Why is it, when you have friends or family over, that everyone gravitates toward the kitchen?
It’s where quality time is had, it’s the warmest place in the house for conversation, it smells great, it’s where the tasty food lives.
Adults recognize it as a wonderful spot for family time, but the dangers that lurk in utensil drawers and behind hot oven doors cannot be ignored.
If we want to enjoy family time in our kitchens, we must teach our kids how to stay safe in them. But how?
Always Reiterate What’s Off Limits
Certain obvious facets of the kitchen should always remain off limits to kids – the knife drawers, the stove and oven, for example. Don’t just assume that your children know what not to do based on one command; assume the opposite.
Often times kids’ curiosity trumps any chance of reasoning in their brains, so being a constant reminder to them is always helpful in preventing injury.

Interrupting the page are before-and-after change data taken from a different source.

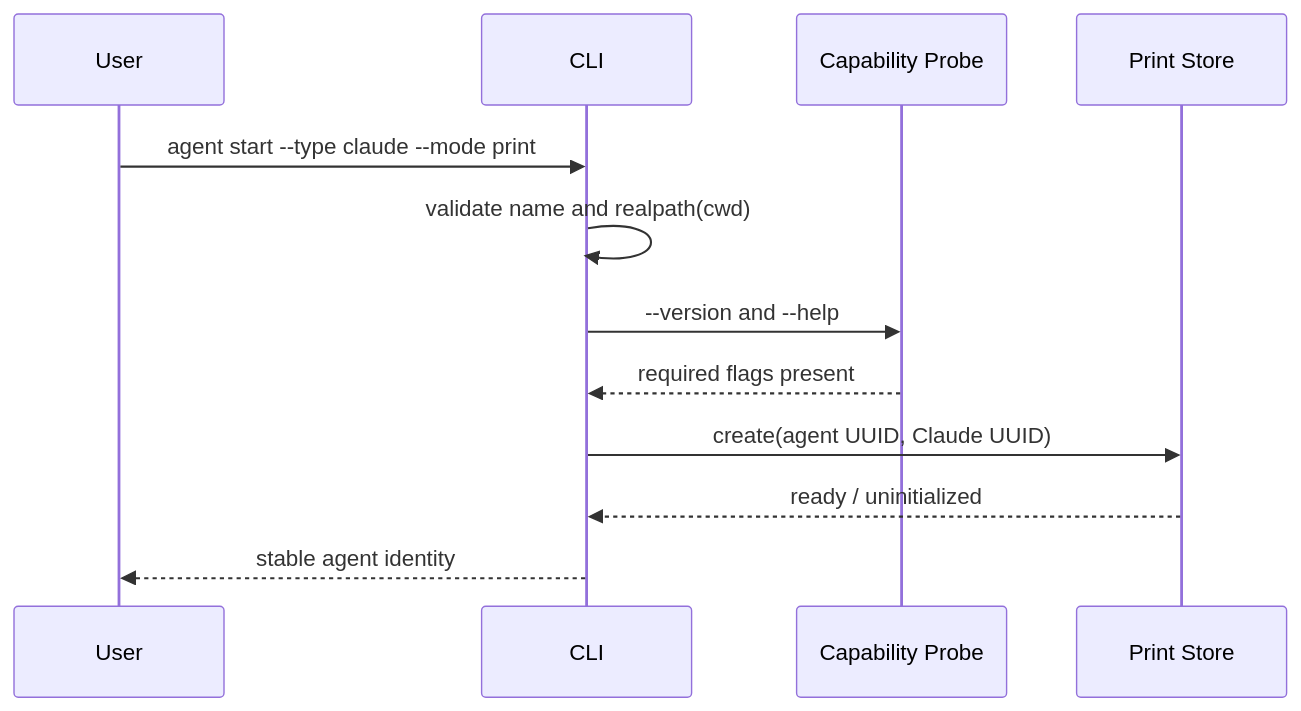
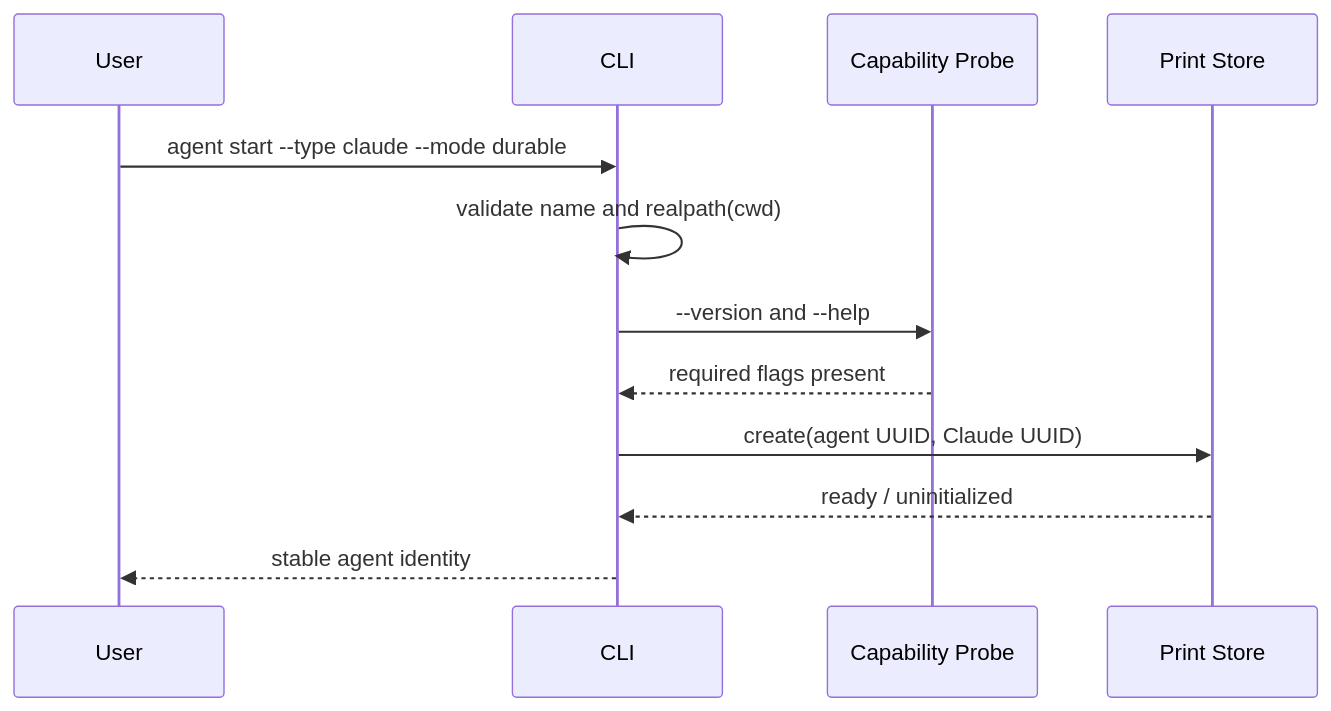
Before and after one commit to codeaholicguy/ai-devkit: the second of 3 diagrams in docs/ai/design/2026-08-07-feature-agent-print-mode.md, drawn with Mermaid. The commit also changed 8 other files, not shown here.

Commit message:
fix(cli): rename durable agent start mode (#190)

````diff
--- a/docs/ai/design/2026-08-07-feature-agent-print-mode.md
+++ b/docs/ai/design/2026-08-07-feature-agent-print-mode.md
@@ -257,14 +257,14 @@
 ```mermaid
 sequenceDiagram
     participant U as User
     participant C as CLI
     participant P as Capability Probe
     participant S as Print Store
-    U->>C: agent start --type claude --mode print
+    U->>C: agent start --type claude --mode durable
     C->>C: validate name and realpath(cwd)
     C->>P: --version and --help
     P-->>C: required flags present
     C->>S: create(agent UUID, Claude UUID)
     S-->>C: ready / uninitialized
     C-->>U: stable agent identity
 ```
````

Take it even further, if you like: have pictures posted on the fridge of the objects they should not touch. Be straight forward with them about why, and discuss punishment that will come if they disobey. It’s not about rules, it’s about their safety.
Give Them Certain Age Appropriate Jobs to Do
Inevitably, they’ll want to be in the kitchen with you, “helping”. Don’t turn that opportunity down! You want and need to spend time with your kids, and helping you in the kitchen will be great for them as far as quality time goes.
Not only that, but you never know what seeds might be planted in their minds… they may grow up to love cooking because you invested that time with them early on.
Think out important jobs for them to take on when you are cooking. Maybe your 7 year old can rinse and dry the lettuce for you, and your 11 year old can measure out ingredients.
You want to cultivate any interest appropriately, while teaching them right along the way.
Talk to Them About What You’re Doing
Accidents happen in the kitchen sometimes because of a simple lack of expertise or skill.
Teach your children the correct ways to do things – chop onions, clean knives, slice apples – so that your words are always engrained in their minds when they’re old enough to do it on their own.
Just get in the habit of explaining things, like, “I’m peeling the apple with the knife moving away from me, because if it slips, it won’t cut my hand or fingers”.
Use Every Opportunity to Teach Them a Lesson
Unfortunately, many lessons just aren’t learned until they’re learned the hard way. Fortunately, small accidents are more frequent than big ones.
Take every opportunity to reiterate the rules, especially after accidents. For example, a small cut on the hand because your teen was peeling the apple the opposite way that you taught her… explain to her that’s why you taught her differently, and that it could have been much worse.
If you invest the time and wisdom into your children when they’re with you in the kitchen, and you explain to them the “why’s” behind kitchen safety, they’ll pick up plenty along the way to keep them out of harms way.